**Assignment**
Below are entries. Reproduce exactly the lines between the line holding "Lead-assigned owner of" and the line holding "Manages venues and", inclusive, and only those.

Change listing data:

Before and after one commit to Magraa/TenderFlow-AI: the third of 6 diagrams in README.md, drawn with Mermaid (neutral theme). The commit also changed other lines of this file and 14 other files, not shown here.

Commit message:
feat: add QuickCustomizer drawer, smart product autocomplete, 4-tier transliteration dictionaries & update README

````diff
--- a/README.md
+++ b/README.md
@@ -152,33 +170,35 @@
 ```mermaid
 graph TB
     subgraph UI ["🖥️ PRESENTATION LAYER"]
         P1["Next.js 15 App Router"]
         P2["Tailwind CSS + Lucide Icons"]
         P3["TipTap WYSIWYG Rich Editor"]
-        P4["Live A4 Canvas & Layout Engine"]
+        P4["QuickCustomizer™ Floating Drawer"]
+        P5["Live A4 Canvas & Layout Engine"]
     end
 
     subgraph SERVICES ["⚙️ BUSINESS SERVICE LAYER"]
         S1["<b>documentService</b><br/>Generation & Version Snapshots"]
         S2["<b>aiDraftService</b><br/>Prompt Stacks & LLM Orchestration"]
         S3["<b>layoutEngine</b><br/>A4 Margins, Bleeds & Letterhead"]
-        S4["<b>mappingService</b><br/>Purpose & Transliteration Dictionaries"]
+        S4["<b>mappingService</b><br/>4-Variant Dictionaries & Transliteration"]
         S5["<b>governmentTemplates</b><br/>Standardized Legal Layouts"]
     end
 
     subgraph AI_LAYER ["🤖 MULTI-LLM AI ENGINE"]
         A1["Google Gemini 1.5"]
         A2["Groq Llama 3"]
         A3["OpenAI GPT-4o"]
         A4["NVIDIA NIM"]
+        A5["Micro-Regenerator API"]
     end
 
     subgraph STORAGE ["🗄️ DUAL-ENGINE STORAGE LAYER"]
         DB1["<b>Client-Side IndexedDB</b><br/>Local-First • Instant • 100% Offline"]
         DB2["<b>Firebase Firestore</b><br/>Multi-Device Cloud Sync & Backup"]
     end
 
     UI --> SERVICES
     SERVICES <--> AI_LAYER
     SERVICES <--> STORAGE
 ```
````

---

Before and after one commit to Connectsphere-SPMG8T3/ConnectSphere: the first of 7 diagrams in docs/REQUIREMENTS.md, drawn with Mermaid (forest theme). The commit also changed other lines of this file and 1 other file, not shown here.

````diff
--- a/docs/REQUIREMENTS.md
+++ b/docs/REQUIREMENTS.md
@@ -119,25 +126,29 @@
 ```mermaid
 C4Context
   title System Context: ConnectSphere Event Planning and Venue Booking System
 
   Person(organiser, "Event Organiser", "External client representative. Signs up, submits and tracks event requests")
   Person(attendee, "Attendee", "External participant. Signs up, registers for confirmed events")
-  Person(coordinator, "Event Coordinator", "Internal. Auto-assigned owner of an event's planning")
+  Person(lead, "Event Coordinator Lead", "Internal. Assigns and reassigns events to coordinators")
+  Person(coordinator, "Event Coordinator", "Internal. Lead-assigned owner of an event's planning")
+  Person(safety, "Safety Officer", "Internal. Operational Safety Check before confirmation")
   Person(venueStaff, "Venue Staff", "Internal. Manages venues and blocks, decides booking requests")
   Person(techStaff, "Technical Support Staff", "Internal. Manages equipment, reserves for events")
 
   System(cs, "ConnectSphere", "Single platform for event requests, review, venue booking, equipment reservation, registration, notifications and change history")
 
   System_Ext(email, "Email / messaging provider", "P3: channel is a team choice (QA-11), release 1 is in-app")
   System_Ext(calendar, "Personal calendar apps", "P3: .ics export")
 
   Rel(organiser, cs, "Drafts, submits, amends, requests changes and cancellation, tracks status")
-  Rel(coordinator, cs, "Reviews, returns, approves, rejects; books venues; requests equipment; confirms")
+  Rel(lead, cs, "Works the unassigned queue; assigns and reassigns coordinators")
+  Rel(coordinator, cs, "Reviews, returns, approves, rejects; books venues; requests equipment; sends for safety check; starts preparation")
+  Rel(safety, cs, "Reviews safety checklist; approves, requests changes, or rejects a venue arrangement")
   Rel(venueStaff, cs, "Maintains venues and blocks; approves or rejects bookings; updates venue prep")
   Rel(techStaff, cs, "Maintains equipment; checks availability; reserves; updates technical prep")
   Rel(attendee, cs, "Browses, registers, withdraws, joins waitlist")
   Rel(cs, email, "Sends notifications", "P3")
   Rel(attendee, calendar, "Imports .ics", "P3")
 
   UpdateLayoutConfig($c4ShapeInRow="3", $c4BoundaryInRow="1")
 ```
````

**Your solution**
+  Person(coordinator, "Event Coordinator", "Internal. Lead-assigned owner of an event's planning")
+  Person(safety, "Safety Officer", "Internal. Operational Safety Check before confirmation")
   Person(venueStaff, "Venue Staff", "Internal. Manages venues and blocks, decides booking requests")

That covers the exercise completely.